  • Kevin Garcia

    October 7, 2009 at 2:25 am Reply

    @shane – yeah, i look at that and my reaction is “Yeah, i’m not sticking my hands in there”.

  • shane

    October 6, 2009 at 8:28 pm Reply

    there’s also the rather interesting result that the designer is essentially asking the users to shove their freshly cleaned hands into what appears to be a public bin. So even the ones who don’t throw paper in it aren’t likely to want to use it for its intended purpose.

  • DT

    October 5, 2009 at 5:44 pm Reply

    @kevin, spot on and thanks for sharing.

  • Kevin Garcia

    October 4, 2009 at 5:50 am Reply

    @DT – the fact that the unit is meant for you to stick your hand through is not communicated clearly – I think this may be a case where a very specific utility is used regionally, but not internationally, so while for the original designer it would have been an obvious design, for those not familiar with the unit, the obvious purpose of a stainless steel vertical unit with an opening on top near the paper-towel rack would be a trash can.
    This is where pictography would come into play, with an illustration of the operation of the machine clearly displayed. Either in the top or along the front (maybe that’s already the case?)
    I just looked at the dyson airblade. The open and curved design of it makes it obvious it’s not a container, and there is a pictograph along the top illustrating it’s use.
    So, in this case, i think that while the unit may be technically superior (I see airvents along the sides in addition to the front/back) – it’s simply not communicating it’s intended purpose clearly enough.

  • karl

    October 2, 2009 at 5:55 pm Reply

    Thanks for re-directing me back here DT. As I said there are quite a few more well designed U-section style ones here in Japan.
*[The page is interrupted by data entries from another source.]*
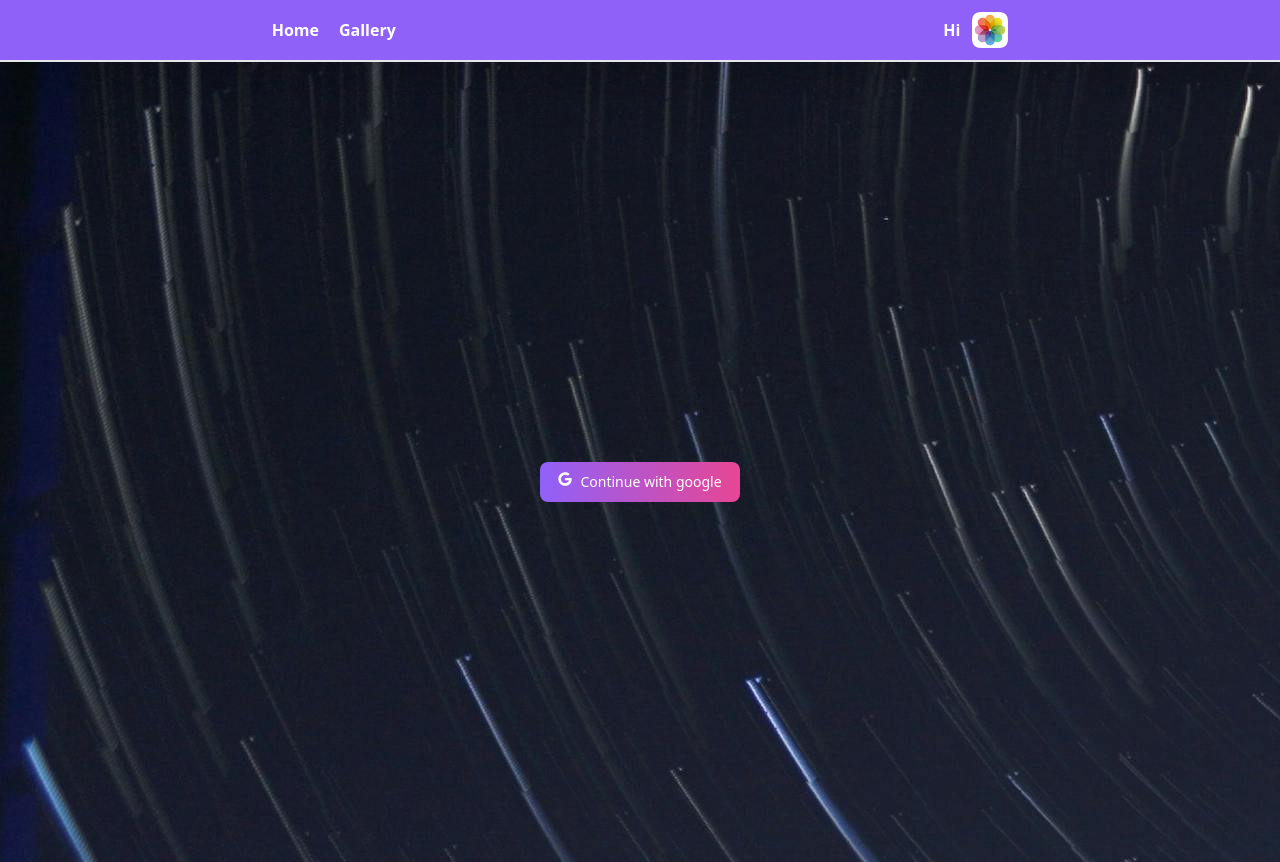
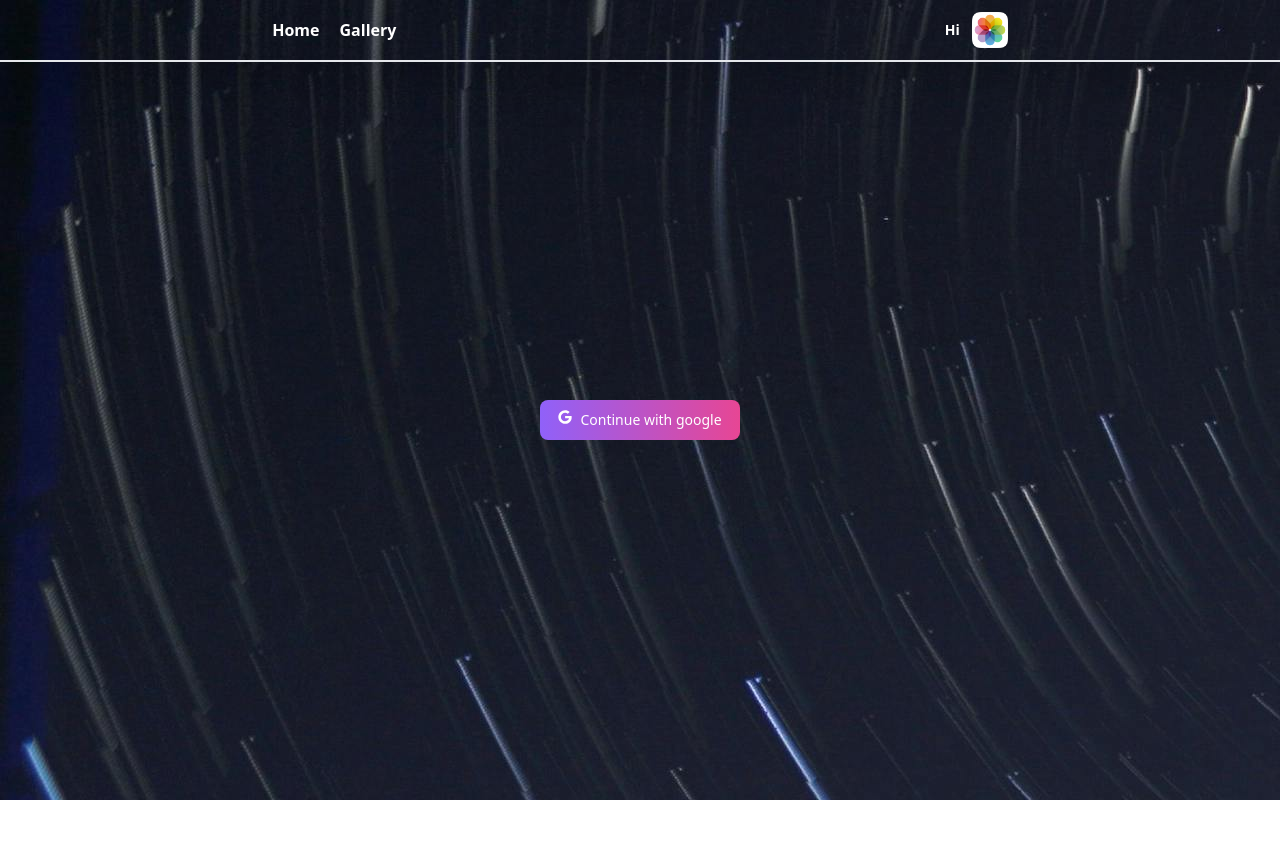
Before and after one commit to Sandeep00022/vivahit-assignment, a React (Vite) app in the folder frontend/: page /signup in a window 1280 px wide. After the commit the page ends 800 px from the top, so only its background shows below. Built offline with nearby package versions, Linux system fonts and the light colour scheme.

Commit message:
update header and gallery ui

```diff
--- a/frontend/src/components/Header.tsx
+++ b/frontend/src/components/Header.tsx
@@ -29,8 +29,8 @@ const Header = () => {
 
   return (
     <div
-      className="flex sticky top-0 w-full
-     bg-purple-500 font-bold hover:cursor-pointer
+      className="flex fixed  w-full
+        font-bold hover:cursor-pointer
      text-white p-3 gap-7 shadow-2xl justify-around items-center border-b-2 "
     >
       <div className="flex gap-5 justify-center items-center">
@@ -42,7 +42,7 @@ const Header = () => {
         </Link>
       </div>
       <div className="flex items-center gap-3">
-        <h3>Hi {currentUser?.username}</h3>
+        <h3 className="text-xs sm:text-sm">Hi {currentUser?.username}</h3>
         {currentUser ? (
           <Button onClick={handleSignout} gradientDuoTone={"pinkToOrange"}>
             LogOut
--- a/frontend/src/pages/Gallery.tsx
+++ b/frontend/src/pages/Gallery.tsx
@@ -48,7 +48,7 @@ const Gallery = () => {
   }, []);
 
   return (
-    <div className="flex flex-col  justify-center items-center h-screen">
+    <div className="flex flex-col  justify-center items-center ">
       {files?.length == 0 && (
         <div className="flex flex-col items-center p-3">
           <img src={animation} alt="" />
@@ -60,7 +60,7 @@ const Gallery = () => {
       {loading ? (
         <Spinner />
       ) : (
-        <div className="flex justify-center mt-[600px] gap-4 flex-wrap">
+        <div className="flex justify-center mt-[100px]  gap-4 flex-wrap">
           {files &&
             files.map((file: File) => (
               <GalleryCard key={file._id} file={file} />
```
Also changed, not shown: 1 other file (tests, documents, lock files or other folders).
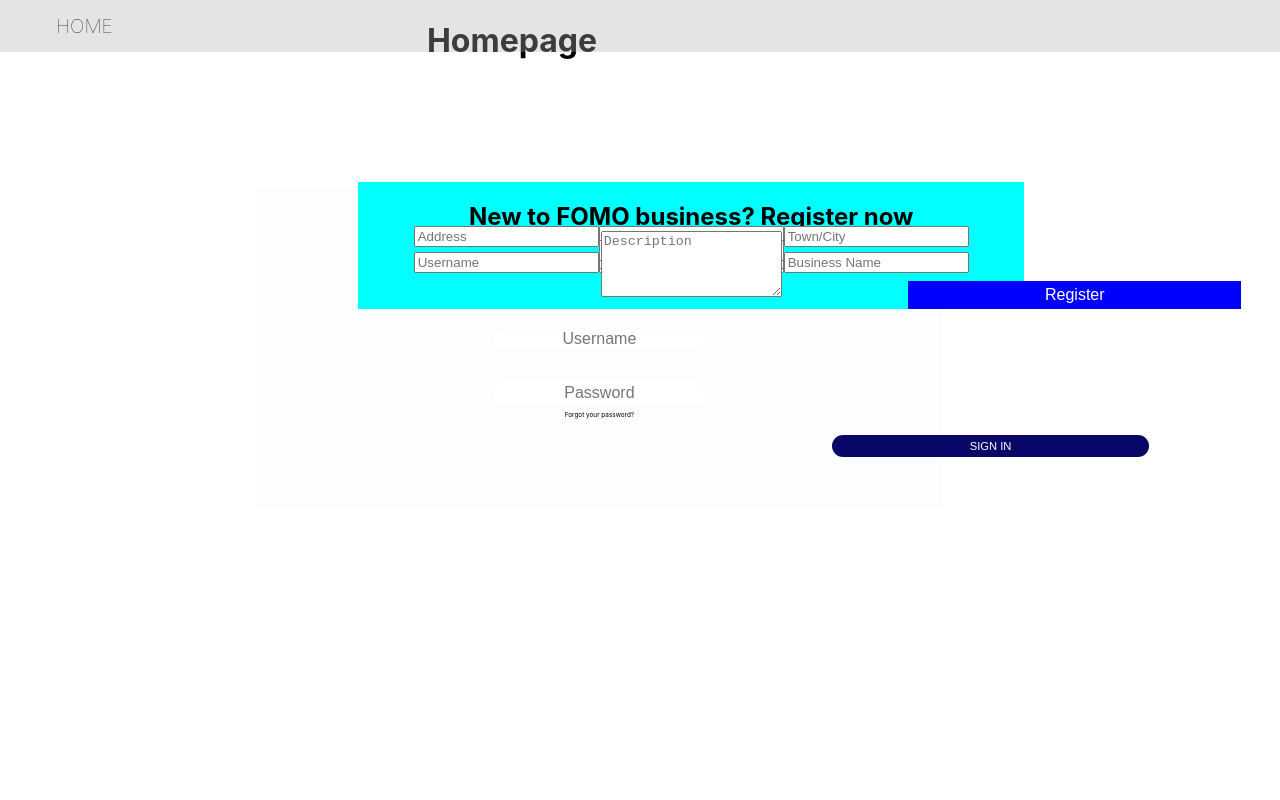
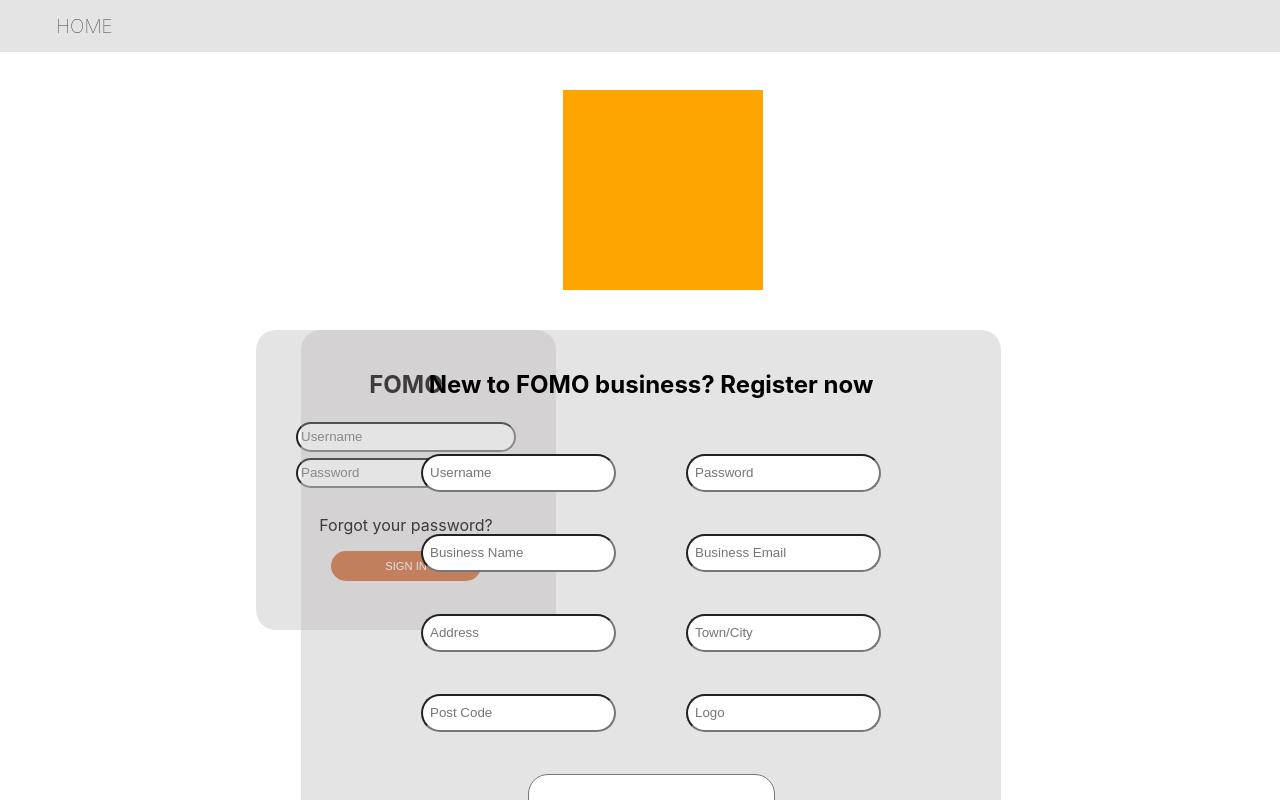
Before and after one commit to Baileex/FOMO-Business, a React (Create React App) app: page / in a window 1280 px wide. Built offline with nearby package versions, Linux system fonts and the light colour scheme.

Commit message:
updated css for homepage, needs logo

```diff
--- /dev/null
+++ b/src/Components/Home.css
@@ -0,0 +1,19 @@
+.LogoContainer {
+  margin-top: 90px;
+  margin-left: 55%;
+  justify-content: center;
+  width: 200px;
+  height: 200px;
+  background-color: orange;
+}
+
+.HomepageFormContainer {
+  display: grid;
+  grid-template-columns: 1fr 1fr;
+  grid-template-rows: 1fr;
+  grid-template-areas: "login, signup";
+  margin-left: 25%;
+  margin-top: 40px;
+  justify-content: center;
+  width: 900px;
+}
--- a/src/Components/Home.jsx
+++ b/src/Components/Home.jsx
@@ -1,13 +1,16 @@
-import React from 'react';
+import React from "react";
 import LogIn from "./LogIn";
 import SignUp from "./SignUp";
+import "./Home.css";
 
-const Home = ({getUser}) => {
+const Home = ({ getUser }) => {
   return (
-    <div>
-      <h1>Homepage</h1>
-      <LogIn getUser={getUser}/>
-      <SignUp />
+    <div className="HomepageContainer">
+      <div className="LogoContainer"></div>
+      <div className="HomepageFormContainer">
+        <LogIn getUser={getUser} />
+        <SignUp />
+      </div>
     </div>
   );
 };
--- a/src/Components/LogIn.jsx
+++ b/src/Components/LogIn.jsx
@@ -2,6 +2,7 @@ import React from "react";
 import * as api from "./Api";
 import { navigate } from "@reach/router";
 import ErrorDisplay from "./ErrorDisplay";
+import "./Login.css";
 
 export default class LogIn extends React.Component {
   state = {
@@ -54,44 +55,40 @@ export default class LogIn extends React.Component {
 
   render() {
     const { password, username, err, access_token } = this.state;
-    let className = "logInContainer";
-    if (access_token.length > 0) {
-      className = "disable-login";
-    }
     return (
-      <div className="container">
-        <div className={className}>
-          <form className="regForm" onSubmit={this.handleSubmit}>
-            <h2 className="regFormTitle">FOMO</h2>
+      // <div className="LoginContainerOuter">
+      <div className="LoginContainer">
+        <form className="LoginForm" onSubmit={this.handleSubmit}>
+          <h2 className="LoginFormTitle">FOMO</h2>
           <input
+            className="LoginFormInput"
             type="text"
             placeholder="Username"
-              className="regInput"
             required
             onChange={this.handleChange}
             name="username"
             value={username}
           />
-            <br />
+          {/* <br /> */}
           <input
+            className="LoginFormInput"
             type="password"
             placeholder="Password"
-              className="regInput"
             onChange={this.handleChange}
             name="password"
             value={password}
             required
           />
-            <br />
+          {/* <br /> */}
           {err && <ErrorDisplay error={err} />}
-            <br />
-            <p className="regForget">Forgot your password?</p>
-            <button type="submit" className="regButton">
+          {/* <br /> */}
+          <p className="LoginFormForgot">Forgot your password?</p>
+          <button type="submit" className="LoginFormButton">
             Sign In
           </button>
         </form>
       </div>
-      </div>
+      // </div>
     );
   }
 }
--- /dev/null
+++ b/src/Components/Login.css
@@ -0,0 +1,54 @@
+.LoginContainer {
+  grid-area: "login";
+  margin: 0%;
+  width: 300px;
+  height: 300px;
+  background-color: rgba(180, 177, 177, 0.342);
+  border-radius: 20px;
+  /* background-color: orange; */
+}
+
+/* .LoginForm {
+  background-color: orange;
+} */
+
+.LoginFormTitle {
+  padding-top: 20px;
+  align-self: center;
+  /* background-color: orange; */
+}
+
+.LoginFormInput {
+  color: white;
+  border-radius: 20px;
+  width: 70%;
+  height: 20px;
+  padding: 1%;
+  margin: 1%;
+  /* align-self: center; */
+  /* background-color: orange; */
+}
+
+.LoginFormForgot {
+  margin-top: 8%;
+  /* background-color: orange; */
+}
+
+.LoginFormButton {
+  text-align: center;
+  margin-top: 0%;
+  margin-left: 0%;
+  margin-bottom: 5%;
+  text-decoration: none;
+  font-size: 16px;
+  width: 50%;
+  height: 30px;
+  background: rgba(196, 73, 7, 1);
+  border-radius: 20px;
+  border: none;
+  color: white;
+  text-transform: uppercase;
+  font-size: 70%;
+  opacity: 80%;
+  /* background-color: orange; */
+}
--- /dev/null
+++ b/src/Components/SignUp.css
@@ -0,0 +1,62 @@
+.signUpContainer {
+  grid-area: "signup";
+  margin: 0%;
+  margin-left: 45px;
+  width: 700px;
+  height: 700px;
+  background-color: rgba(180, 177, 177, 0.342);
+  border-radius: 20px;
+  /* background-color: orange; */
+}
+
+.signUpTitle {
+  padding-top: 20px;
+  align-self: center;
+  /* background-color: orange; */
+}
+
+.regForm {
+  /* display: grid;
+  grid-template-columns: 1fr 1fr;
+  grid-template-rows: 1fr 1fr 1fr 1fr; */
+  /* grid-template-areas: "input_1, input_2" ". ." ". ." ". ."; */
+  /* align-self: center; */
+  /* background-color: orange; */
+}
+
+.regFormInput {
+  color: white;
+  border-radius: 20px;
+  height: 20px;
+  padding: 1%;
+  margin: 5%;
+  margin-bottom: 1%;
+  max-width: 50%;
+  /* background-color: orange; */
+}
+
+.regFormTextArea {
+  border-radius: 20px;
+  padding: 5%;
+  margin: 5%;
+  /* background-color: orange; */
+}
+
+.regFormButton {
+  text-align: center;
+  margin-top: 0%;
+  margin-left: 0%;
+  margin-bottom: 5%;
+  text-decoration: none;
+  font-size: 16px;
+  width: 50%;
+  height: 30px;
+  background: rgba(196, 73, 7, 1);
+  border-radius: 20px;
+  border: none;
+  color: white;
+  text-transform: uppercase;
+  font-size: 70%;
+  opacity: 80%;
+  /* background-color: orange; */
+}
--- a/src/Components/SignUp.jsx
+++ b/src/Components/SignUp.jsx
@@ -1,6 +1,8 @@
 import React from "react";
 import * as api from "./Api";
 import { navigate } from "@reach/router";
+import "./SignUp.css";
+
 export default class LogIn extends React.Component {
   state = {
     username: "",
@@ -17,13 +19,14 @@ export default class LogIn extends React.Component {
   };
 
   handleChange = event => {
-    const { name, value } = event.target
-    this.setState({ [name]: value })
-  }
+    const { name, value } = event.target;
+    this.setState({ [name]: value });
+  };
 
   handleSubmit = e => {
-    e.preventDefault()
-    const { username,
+    e.preventDefault();
+    const {
+      username,
       password,
       businessName,
       businessEmail,
@@ -32,13 +35,26 @@ export default class LogIn extends React.Component {
       townCity,
       postCode,
       logo,
-      description, err} = this.state
-    const business = {address: addressOne + " " + addressTwo + " " + townCity + " " + postCode}
+      description,
+      err
+    } = this.state;
+    const business = {
+      address: addressOne + " " + addressTwo + " " + townCity + " " + postCode
+    };
 
     api
-    .register({business_name: businessName, username, password, email: businessEmail, address: business.address, description, url: logo})
+      .register({
+        business_name: businessName,
+        username,
+        password,
+        email: businessEmail,
+        address: business.address,
+        description,
+        url: logo
+      })
       .then(response => {
-      this.setState({username: "",
+        this.setState({
+          username: "",
           password: "",
           businessName: "",
           businessEmail: "",
@@ -47,13 +63,19 @@ export default class LogIn extends React.Component {
           townCity: "",
           postCode: "",
           logo: "",
-    description: "", err: null})
-    navigate("/events")}).catch(response => this.setState({err:{msg: "You did something wrong! :("}}))
-
-  }
+          description: "",
+          err: null
+        });
+        navigate("/events");
+      })
+      .catch(response =>
+        this.setState({ err: { msg: "You did something wrong! :(" } })
+      );
+  };
 
   render() {
-    const { username,
+    const {
+      username,
       password,
       businessName,
       businessEmail,
@@ -62,33 +84,112 @@ export default class LogIn extends React.Component {
       townCity,
       postCode,
       logo,
-      description} = this.state
+      description
+    } = this.state;
     return (
-      <div className="container">
+      // <div className="container">
       <div className="signUpContainer">
         <h2 className="signUpTitle">New to FOMO business? Register now</h2>
 
         <form className="regForm" onSubmit={this.handleSubmit}>
-            <input type="text" placeholder="Username" name="username" value={username} onChange={this.handleChange} required/>
-            <input type="password" placeholder="Password" name="password" value={password} onChange={this.handleChange}required />
-            <input type="text" placeholder="Business Name" name="businessName" value={businessName} onChange={this.handleChange} required/>
-            <br />
-            <input type="email" placeholder="Business Email" name="businessEmail" value={businessEmail} onChange={this.handleChange} required/>
-            <br />
-            Address <br />
-            <input type="text" placeholder="Address" name="addressOne" value={addressOne} onChange={this.handleChange} required/>
-            <input type="text" placeholder="Address (line 2)" name="addressTwo" value={addressTwo} onChange={this.handleChange} />
-            <input type="text" placeholder="Town/City" name="townCity" value={townCity} onChange={this.handleChange} required />
-            <input type="text" placeholder="Post Code" name="postCode" value={postCode} onChange={this.handleChange} required/>
-            <br />
-            <input type="text" placeholder="Logo" name="logo" value={logo} onChange={this.handleChange} />
-            <br />
-            <textarea rows="4" placeholder="Description" name="description" value={description} onChange={this.handleChange} required/>
-            <br />
-            <button type="submit">Register</button>
+          <div>
+            <input
+              className="regFormInput"
+              type="text"
+              placeholder="Username"
+              name="username"
+              value={username}
+              onChange={this.handleChange}
+              required
+            />
+            <input
+              className="regFormInput"
+              type="password"
+              placeholder="Password"
+              name="password"
+              value={password}
+              onChange={this.handleChange}
+              required
+            />
+            <input
+              className="regFormInput"
+              type="text"
+              placeholder="Business Name"
+              name="businessName"
+              value={businessName}
+              onChange={this.handleChange}
+              required
+            />
+            {/* <br /> */}
+            <input
+              className="regFormInput"
+              type="email"
+              placeholder="Business Email"
+              name="businessEmail"
+              value={businessEmail}
+              onChange={this.handleChange}
+              required
+            />
+            {/* <br /> */}
+            {/* Address <br /> */}
+            <input
+              className="regFormInput"
+              type="text"
+              placeholder="Address"
+              name="addressOne"
+              value={addressOne}
+              onChange={this.handleChange}
+              required
+            />
+            <input
+              className="regFormInput"
+              type="text"
+              placeholder="Town/City"
+              name="townCity"
+              value={townCity}
+              onChange={this.handleChange}
+              required
+            />
+            <input
+              className="regFormInput"
+              type="text"
+              placeholder="Post Code"
+              name="postCode"
+              value={postCode}
+              onChange={this.handleChange}
+              required
+            />
+            {/* <br /> */}
+            <input
+              className="regFormInput"
+              type="text"
+              placeholder="Logo"
+              name="logo"
+              value={logo}
+              onChange={this.handleChange}
+            />
+          </div>
+          {/* <br /> */}
+          <div>
+            <textarea
+              className="regFormTextArea"
+              rows="4"
+              placeholder="Description"
+              name="description"
+              value={description}
+              onChange={this.handleChange}
+              required
+            />
+          </div>
+          {/* <br /> */}
+          <div>
+            <button className="regFormButton" type="submit">
+              Register
+            </button>
+          </div>
         </form>
       </div>
-      </div>
+      /* </div> */
     );
   }
 }
```
Lines whose indentation alone changed are shown as unchanged.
I was just thinking whether the lights could be more of an orange to indicate warmth, and also deter throwing paper in there – alah fire, in response to Kevin’s suggestion of a retro-fit.

    • DT

      October 2, 2009 at 5:58 pm Reply

      Hi Karl,
      Thanks for that heads up and for sure a different color will work, unless the interior designers / architects want it to blend into the environment more.

  • DT

    October 2, 2009 at 5:39 pm Reply

    @david and @cameron: Spot on, this product is very similar to the Dyson Airblade, of which is the first time I’ve seen it. So thanks for the heads up. I do like that dual subtle curve that is used to communicate where you would slide your hands in and out.
    @steve: Thanks for stopping by and sharing that link! Now that’s what happens when designers come together, the problem spotting I mean, not the hygiene.
    @kevin: For this to work you can’t have a grill, you need to slide your hands in and out. Check our the Dyson Airblade for an idea.

  • Cameron

    October 1, 2009 at 7:40 am Reply

    Great stuff DT.
    The Dyson Airblade has the U-shaped channel and while the aesthetics communicate the function well, it’s kind of awkward ergonomically. I would prefer to sick my hands straight out and have them dried, but I guess I don’t know all the constraints.

  • Kevin Garcia

    October 1, 2009 at 5:01 am Reply

    I wonder how would something as simple as a grille or a mesh on top of this serve as a cue that “no, objects don’t go in this opening” without the expense of a complete redesign.

  • Steve Portigal

    October 1, 2009 at 1:51 am Reply

    Excellent. I just posted this picture http://www.flickr.com/photos/steveportigal/3968684997/ of a bin for used towels with a too-subtle visual cue and a lack of acknowledgement for natural actions. From the IDSA09 conference last week!

  • David

    October 1, 2009 at 1:31 am Reply

    Interesting, the first time I’ve seen one of these apart from the Dyson Airblade of course (is it the same concept?)
    It does look like a trash can but also about the towel dispenser when you take one of those and dry your hands, what’s your instinctive next action? For me it’s to move, I don’t want to stand in the same place to dry my hands. So maybe that’s another contributing factor as to why people put their towels in the hand dryer.

Post a Comment